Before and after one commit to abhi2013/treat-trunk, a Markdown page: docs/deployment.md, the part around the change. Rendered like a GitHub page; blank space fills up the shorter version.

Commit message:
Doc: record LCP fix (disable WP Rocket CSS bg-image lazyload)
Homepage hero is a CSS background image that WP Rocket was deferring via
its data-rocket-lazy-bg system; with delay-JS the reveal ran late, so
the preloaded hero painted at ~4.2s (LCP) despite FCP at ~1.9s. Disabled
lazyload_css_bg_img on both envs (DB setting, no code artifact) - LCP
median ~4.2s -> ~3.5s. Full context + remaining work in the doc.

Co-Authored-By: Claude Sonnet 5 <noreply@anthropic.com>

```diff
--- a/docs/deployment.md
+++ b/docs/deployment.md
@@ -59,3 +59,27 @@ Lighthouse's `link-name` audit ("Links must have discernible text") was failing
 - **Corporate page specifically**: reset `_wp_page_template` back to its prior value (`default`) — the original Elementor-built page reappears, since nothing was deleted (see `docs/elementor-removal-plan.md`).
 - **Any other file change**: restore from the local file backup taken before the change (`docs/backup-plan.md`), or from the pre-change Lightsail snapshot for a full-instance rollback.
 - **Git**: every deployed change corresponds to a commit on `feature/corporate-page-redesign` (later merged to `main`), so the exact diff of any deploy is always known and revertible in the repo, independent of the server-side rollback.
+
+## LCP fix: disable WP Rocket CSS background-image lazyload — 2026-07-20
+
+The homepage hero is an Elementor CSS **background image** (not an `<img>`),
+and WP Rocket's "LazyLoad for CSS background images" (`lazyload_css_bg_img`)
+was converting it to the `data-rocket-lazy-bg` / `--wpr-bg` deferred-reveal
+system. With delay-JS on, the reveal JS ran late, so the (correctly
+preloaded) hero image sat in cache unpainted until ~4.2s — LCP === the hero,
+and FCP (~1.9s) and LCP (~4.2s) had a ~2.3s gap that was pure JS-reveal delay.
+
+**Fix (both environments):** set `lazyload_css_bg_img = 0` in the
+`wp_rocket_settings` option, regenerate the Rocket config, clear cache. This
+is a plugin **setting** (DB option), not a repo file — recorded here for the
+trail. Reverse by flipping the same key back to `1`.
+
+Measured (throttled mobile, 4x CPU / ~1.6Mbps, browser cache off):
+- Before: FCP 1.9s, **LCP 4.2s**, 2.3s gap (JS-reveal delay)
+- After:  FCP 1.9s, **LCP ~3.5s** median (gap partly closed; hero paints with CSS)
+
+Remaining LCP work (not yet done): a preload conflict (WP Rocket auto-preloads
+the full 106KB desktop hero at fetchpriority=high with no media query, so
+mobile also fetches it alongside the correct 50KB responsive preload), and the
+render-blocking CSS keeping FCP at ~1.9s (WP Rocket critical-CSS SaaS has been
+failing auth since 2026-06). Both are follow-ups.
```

:::

→ Task requirements: The lines you return should be those above that contain the word "hero", every one of them.

→ Solution to the problem:
Homepage hero is a CSS background image that WP Rocket was deferring via
the preloaded hero painted at ~4.2s (LCP) despite FCP at ~1.9s. Disabled
+The homepage hero is an Elementor CSS **background image** (not an `<img>`),
+preloaded) hero image sat in cache unpainted until ~4.2s — LCP === the hero,
+- After:  FCP 1.9s, **LCP ~3.5s** median (gap partly closed; hero paints with CSS)
+the full 106KB desktop hero at fetchpriority=high with no media query, so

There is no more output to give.